The two goals of the Rural Virginia Horseshoe Initiative — cutting in half the number of residents living within the Rural Horseshoe who lack a high school diploma or its equivalent, from nearly 20 percent to 10 percent, and doubling the percentage of rural residents who earn an associate degree or other college certification from 26 percent to 52 percent – inspired Gov. Terry McAuliffe to propose investing half a million dollars in the effort over the next two years.
The RVHI spending proposal was included in the record $1 billion biennial state budget McAuliffe introduced a few weeks before the start of the 2016 General Assembly session.
McAuliffe mentioned the investment in his State of the Commonwealth Address, while discussing the need to modernize Virginia’s education system and increase student achievement numbers.

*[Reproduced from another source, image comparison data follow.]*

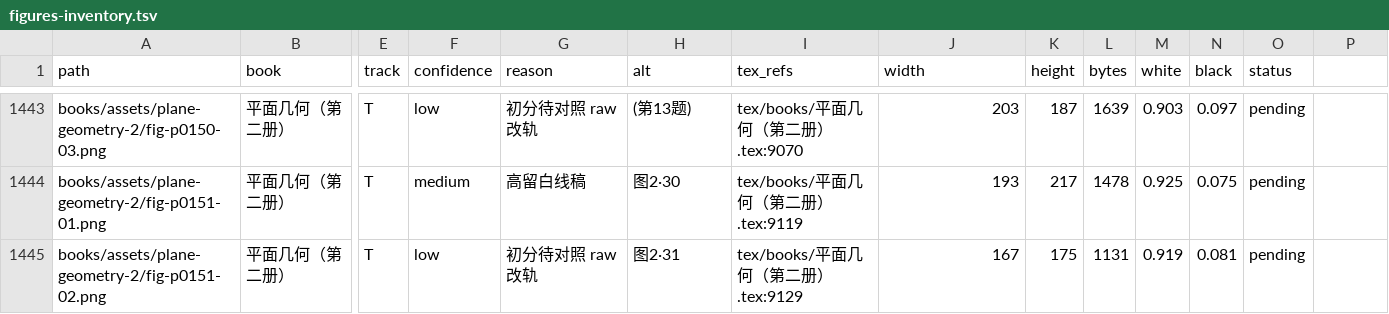
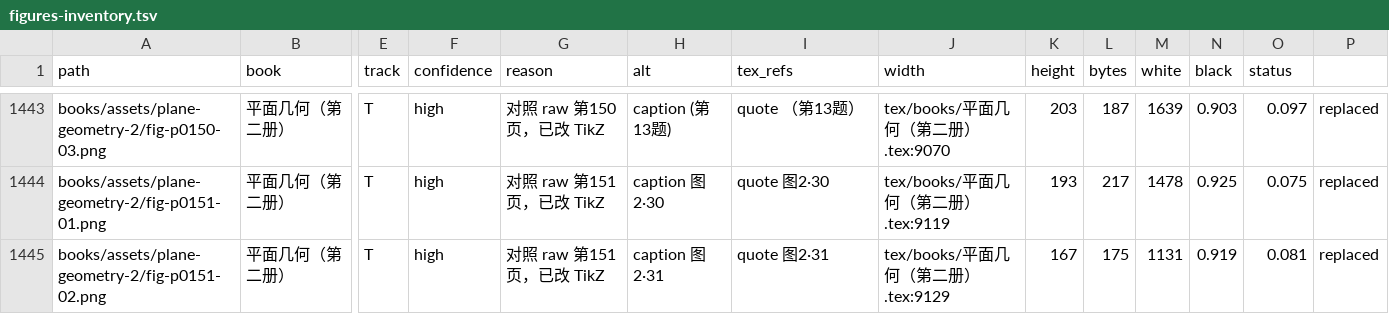
Before and after one commit to kenyon-wong/shulihua-tex, a TSV file: docs/figures-inventory.tsv, drawn as a sheet; only a part is shown, gaps mark what is left out; the diff covers the shown part only; the diff names each change by its address in the sheet, - before the commit and + after, or states it on an @@ line.

Commit message:
平面几何第二册: replace 8 track T circle figures with TikZ.
切线割线、相交弦、四点共圆等；对照 raw 第149–153页。

```diff
--- a/docs/figures-inventory.tsv
+++ b/docs/figures-inventory.tsv
-F1443 (confidence): low
+F1443 (confidence): high
-G1443 (reason): 初分待对照 raw 改轨
+G1443 (reason): 对照 raw 第150页，已改 TikZ
-H1443 (alt): (第13题)
+H1443 (alt): caption (第13题)
-I1443 (tex_refs): tex/books/平面几何（第二册）.tex:9070
+I1443 (tex_refs): quote （第13题）
-J1443 (width): 203
+J1443 (width): tex/books/平面几何（第二册）.tex:9070
-K1443 (height): 187
+K1443 (height): 203
-L1443 (bytes): 1639
+L1443 (bytes): 187
-M1443 (white): 0.903
+M1443 (white): 1639
-N1443 (black): 0.097
+N1443 (black): 0.903
-O1443 (status): pending
+O1443 (status): 0.097
-P1443:P1445: (empty)
+P1443:P1445: replaced
-F1444 (confidence): medium
+F1444 (confidence): high
-G1444 (reason): 高留白线稿
+G1444 (reason): 对照 raw 第151页，已改 TikZ
-H1444 (alt): 图2·30
+H1444 (alt): caption 图2·30
-I1444 (tex_refs): tex/books/平面几何（第二册）.tex:9119
+I1444 (tex_refs): quote 图2·30
-J1444 (width): 193
+J1444 (width): tex/books/平面几何（第二册）.tex:9119
-K1444 (height): 217
+K1444 (height): 193
-L1444 (bytes): 1478
+L1444 (bytes): 217
-M1444 (white): 0.925
+M1444 (white): 1478
-N1444 (black): 0.075
+N1444 (black): 0.925
-O1444 (status): pending
+O1444 (status): 0.075
-F1445 (confidence): low
+F1445 (confidence): high
-G1445 (reason): 初分待对照 raw 改轨
+G1445 (reason): 对照 raw 第151页，已改 TikZ
-H1445 (alt): 图2·31
+H1445 (alt): caption 图2·31
-I1445 (tex_refs): tex/books/平面几何（第二册）.tex:9129
+I1445 (tex_refs): quote 图2·31
-J1445 (width): 167
+J1445 (width): tex/books/平面几何（第二册）.tex:9129
-K1445 (height): 175
+K1445 (height): 167
-L1445 (bytes): 1131
+L1445 (bytes): 175
-M1445 (white): 0.919
+M1445 (white): 1131
-N1445 (black): 0.081
+N1445 (black): 0.919
-O1445 (status): pending
+O1445 (status): 0.081
```
Also changed, not shown: 55 edited cells elsewhere in this file, 1 other file.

“As Governor Jerry Baliles has noted in his work on the Rural Virginia Horseshoe Initiative, 21 percent, or more than 400,000 rural residents, have less than a high school diploma,” McAuliffe said.
Figures like that can be daunting. Economic analysis indicated that as many as two-thirds of the 1.5 million jobs that will be filled over the next decade will demand more than a high school diploma.
“We are grateful for the vote of confidence the Governor’s budget proposal represents,” said Glenn DuBois, chancellor of Virginia’s Community Colleges. “We have long said that this initiative is a public-private partnership to address a disparity in education that has gone on for too long. The best opportunities, and the best jobs, in the 21st century will require a postsecondary credential. Every Virginian, no matter where they live, deserves a chance at the American Dream and we want to ensure they have that chance.”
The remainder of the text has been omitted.